(Items from a data source)
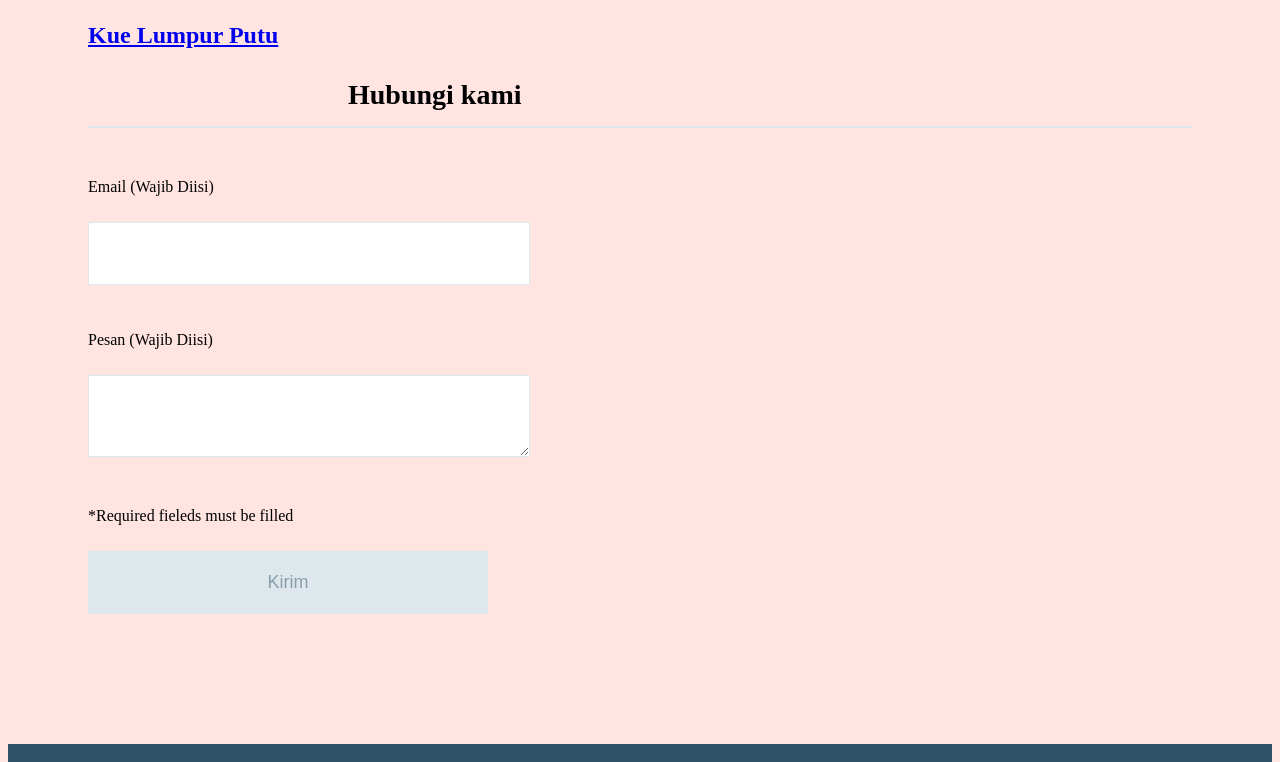
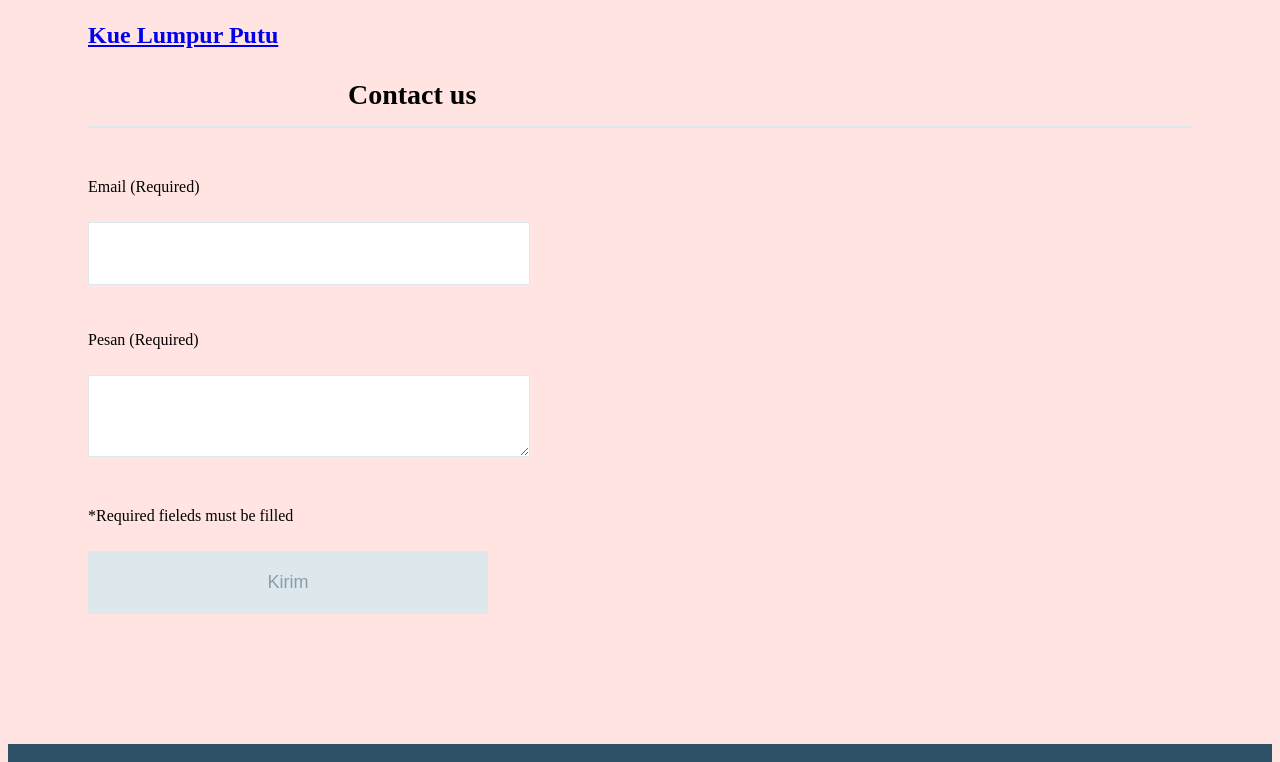
Before and after one commit to 18610031NovitaAnggiaPutri/NovitaAnggiaPutri.github.io, a plain HTML site: page index.html in a window 1280 px wide. Shown: the part 1306-2068 px from the top of the page. Drawn offline with Linux system fonts and the light colour scheme.

Commit message:
Update index.html

```diff
--- a/index.html
+++ b/index.html
@@ -48,12 +48,12 @@
       </div>
 
       <div class="contact-form">
-        <h3 class="section-title">Hubungi kami</h3>
-        <p>Email (Wajib Diisi)</p>
+        <h3 class="section-title">Contact us</h3>
+        <p>Email (Required)</p>
         <!-- Tambahkan tag <input> -->
         <input>
 
-        <p>Pesan (Wajib Diisi)</p>
+        <p>Pesan (Required)</p>
         <!-- Tambahkan tag <textarea> -->
         <textarea></textarea>
 
```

**Work required:**
Scan the entries above for lines with "class" in them, then report how many there are as a plain number.

**Task output:**
3